Sorry to be the bearer of bad news, but while unintended pregnancy may not be an issue anymore, there's a new kid in town and it's called HIV. Old news, you say? Not a problem for middle-aged, monogamists like yourself? If you really believe that, do yourself a favor and keep reading. Also, you might want to dig that box of condoms back out of the garbage, you're gonna need them.
According to an article in the April 2009 issue of More Magazine, one in three women who are newly infected with HIV are women over forty. And, it's not just the divorcees having a fling with the pool-boy who are getting infected. In putting themselves back on the market, the newly single may be at risk, but married women may actually be at even greater risk. Single women, who don't have a long-standing relationship built of trust, are more likely to use condoms. But married women tend to trust their spouses and, as long as the threat of pregnancy is removed, think that they have nothing else to worry about. In reality, nothing could be further from the truth.
According to the More article, recent studies suggest that at least 22% of married men stray at one time or another and they don't often use condoms with extra-marital partners. They also can't exactly come home and suddenly start suggesting condom use to the wife for no apparent reason. This makes for a particularly dangerous situation for married women when it comes to their chances for contracting HIV. Worse yet, doctors often miss the diagnosis until it's too late to prevent full-blown AIDS. Symptoms such as fatigue, night sweats and bowel changes are often written off as menopausal complaints or other auto-immune diseases like lupus. When a middle-aged, married woman comes into the office with a variety of vague symptoms, the idea of possible HIV infection just doesn't pop up.
Like most serious illnesses, the earlier HIV is identified, the earlier treatment starts and the better the chance for long-term survival. Unfortunately for many women, particularly those who are older and married, the diagnosis is often made years after the disease is contracted.
Still think that you have nothing to worry about?
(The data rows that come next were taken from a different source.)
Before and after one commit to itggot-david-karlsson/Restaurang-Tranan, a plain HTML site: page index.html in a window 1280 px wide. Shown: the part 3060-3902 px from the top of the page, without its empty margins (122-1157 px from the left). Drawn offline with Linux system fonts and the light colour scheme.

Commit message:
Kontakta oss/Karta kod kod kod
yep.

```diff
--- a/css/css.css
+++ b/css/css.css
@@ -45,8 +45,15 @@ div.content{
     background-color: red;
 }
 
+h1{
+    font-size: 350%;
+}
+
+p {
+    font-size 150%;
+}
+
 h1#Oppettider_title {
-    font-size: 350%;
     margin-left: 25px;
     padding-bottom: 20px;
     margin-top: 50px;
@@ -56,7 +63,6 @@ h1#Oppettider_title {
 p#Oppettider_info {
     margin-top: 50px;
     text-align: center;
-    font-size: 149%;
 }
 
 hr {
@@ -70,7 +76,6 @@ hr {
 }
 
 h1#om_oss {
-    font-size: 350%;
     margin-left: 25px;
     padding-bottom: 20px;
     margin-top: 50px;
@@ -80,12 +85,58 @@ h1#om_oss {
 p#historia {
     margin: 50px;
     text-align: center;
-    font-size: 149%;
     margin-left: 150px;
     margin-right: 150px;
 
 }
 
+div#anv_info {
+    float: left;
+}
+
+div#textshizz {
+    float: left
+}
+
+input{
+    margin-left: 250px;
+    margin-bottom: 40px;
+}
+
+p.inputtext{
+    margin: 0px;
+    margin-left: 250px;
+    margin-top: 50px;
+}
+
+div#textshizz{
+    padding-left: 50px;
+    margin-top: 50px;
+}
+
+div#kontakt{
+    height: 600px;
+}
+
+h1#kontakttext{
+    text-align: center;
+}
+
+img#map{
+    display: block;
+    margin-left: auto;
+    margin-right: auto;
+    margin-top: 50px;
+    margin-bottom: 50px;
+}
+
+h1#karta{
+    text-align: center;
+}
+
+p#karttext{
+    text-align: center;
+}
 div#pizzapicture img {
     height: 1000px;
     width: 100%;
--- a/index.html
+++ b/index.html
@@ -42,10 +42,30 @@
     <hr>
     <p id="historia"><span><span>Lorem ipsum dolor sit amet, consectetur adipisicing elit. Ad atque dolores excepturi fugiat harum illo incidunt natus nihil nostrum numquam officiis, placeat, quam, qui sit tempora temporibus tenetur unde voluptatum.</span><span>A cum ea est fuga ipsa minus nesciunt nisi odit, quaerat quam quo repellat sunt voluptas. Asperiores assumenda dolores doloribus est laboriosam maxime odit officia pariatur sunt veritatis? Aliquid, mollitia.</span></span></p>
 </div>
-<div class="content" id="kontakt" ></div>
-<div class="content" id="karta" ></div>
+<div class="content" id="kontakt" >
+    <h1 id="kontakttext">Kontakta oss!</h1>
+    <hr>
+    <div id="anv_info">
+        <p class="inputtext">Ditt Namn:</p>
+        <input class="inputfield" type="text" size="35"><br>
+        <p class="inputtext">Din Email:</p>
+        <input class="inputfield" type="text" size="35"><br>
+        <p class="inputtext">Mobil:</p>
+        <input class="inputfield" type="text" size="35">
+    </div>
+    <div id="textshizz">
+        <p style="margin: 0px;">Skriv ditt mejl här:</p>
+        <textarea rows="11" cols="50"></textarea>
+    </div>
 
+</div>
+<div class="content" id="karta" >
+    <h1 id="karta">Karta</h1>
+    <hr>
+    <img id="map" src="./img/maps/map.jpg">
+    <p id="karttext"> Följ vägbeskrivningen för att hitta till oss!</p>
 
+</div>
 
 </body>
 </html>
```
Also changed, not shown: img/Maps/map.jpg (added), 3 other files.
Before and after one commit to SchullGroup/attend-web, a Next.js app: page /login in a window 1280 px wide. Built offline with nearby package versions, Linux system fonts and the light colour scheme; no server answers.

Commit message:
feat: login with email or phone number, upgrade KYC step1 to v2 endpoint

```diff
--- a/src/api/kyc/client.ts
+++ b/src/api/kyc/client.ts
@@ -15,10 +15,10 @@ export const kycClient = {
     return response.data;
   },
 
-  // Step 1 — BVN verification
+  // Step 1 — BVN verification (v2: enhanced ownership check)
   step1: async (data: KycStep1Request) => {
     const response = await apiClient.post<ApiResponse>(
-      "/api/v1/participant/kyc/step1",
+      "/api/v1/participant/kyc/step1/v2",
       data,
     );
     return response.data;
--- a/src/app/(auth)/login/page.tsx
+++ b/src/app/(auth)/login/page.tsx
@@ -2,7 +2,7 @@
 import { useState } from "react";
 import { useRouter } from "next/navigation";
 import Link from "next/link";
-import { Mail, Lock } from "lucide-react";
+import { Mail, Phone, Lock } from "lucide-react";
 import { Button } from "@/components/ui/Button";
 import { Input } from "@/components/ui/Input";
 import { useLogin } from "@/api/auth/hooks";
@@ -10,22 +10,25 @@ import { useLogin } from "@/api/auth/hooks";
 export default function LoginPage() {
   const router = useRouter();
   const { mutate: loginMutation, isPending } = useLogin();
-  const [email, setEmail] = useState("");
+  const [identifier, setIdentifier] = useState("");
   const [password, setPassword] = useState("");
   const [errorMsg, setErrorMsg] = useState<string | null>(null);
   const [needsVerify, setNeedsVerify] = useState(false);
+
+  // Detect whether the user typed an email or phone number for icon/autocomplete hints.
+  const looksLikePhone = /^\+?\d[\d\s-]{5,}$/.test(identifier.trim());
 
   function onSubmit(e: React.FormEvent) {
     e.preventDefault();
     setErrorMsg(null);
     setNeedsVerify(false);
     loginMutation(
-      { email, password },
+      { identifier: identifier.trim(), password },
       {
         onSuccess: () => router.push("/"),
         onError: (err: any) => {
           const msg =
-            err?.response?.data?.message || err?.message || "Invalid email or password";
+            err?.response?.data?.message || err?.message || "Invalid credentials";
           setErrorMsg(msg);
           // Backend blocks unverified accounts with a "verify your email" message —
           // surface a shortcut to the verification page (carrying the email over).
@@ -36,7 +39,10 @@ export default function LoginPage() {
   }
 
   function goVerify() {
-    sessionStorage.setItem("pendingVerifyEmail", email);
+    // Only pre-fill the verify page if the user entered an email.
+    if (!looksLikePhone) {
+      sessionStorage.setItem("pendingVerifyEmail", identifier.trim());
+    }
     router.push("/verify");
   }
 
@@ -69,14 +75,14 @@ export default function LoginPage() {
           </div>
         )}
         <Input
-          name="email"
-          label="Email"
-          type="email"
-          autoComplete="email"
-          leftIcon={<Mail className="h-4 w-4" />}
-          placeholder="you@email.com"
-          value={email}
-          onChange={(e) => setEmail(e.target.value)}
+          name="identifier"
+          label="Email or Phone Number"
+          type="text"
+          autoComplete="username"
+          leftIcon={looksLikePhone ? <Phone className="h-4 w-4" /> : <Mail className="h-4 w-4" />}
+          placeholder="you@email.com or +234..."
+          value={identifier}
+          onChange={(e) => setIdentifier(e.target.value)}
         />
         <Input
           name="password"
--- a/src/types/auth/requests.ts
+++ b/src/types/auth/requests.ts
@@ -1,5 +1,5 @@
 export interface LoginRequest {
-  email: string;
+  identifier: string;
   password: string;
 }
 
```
If you're having unprotected sex with anyone, even with a long-term partner or trusted spouse, you are taking your chances. Don't believe me? Pick up the April 2009 issue of More and read the article for yourself. None of the women interviewed ever thought they had anything to worry about either.
If, on the other had, you are a little worried, do something to protect yourself. Use condoms, even with your husband. If he gets suspicious, show him this blog post or the article in More to make your case. If you just can't bring yourself to let a little latex come between you and your partner, at least get an HIV test once a year. If you become infected, early treatment can make a huge difference. Most insurance covers the tests and if you don't have insurance, search the net under "free, anonymous AIDS test" and find a clinic near you.
Mid-life, even with all of it's baggage, can be an opportunity for growth and change and new beginnings. Please, protect yourself. Don't let HIV steal your dreams.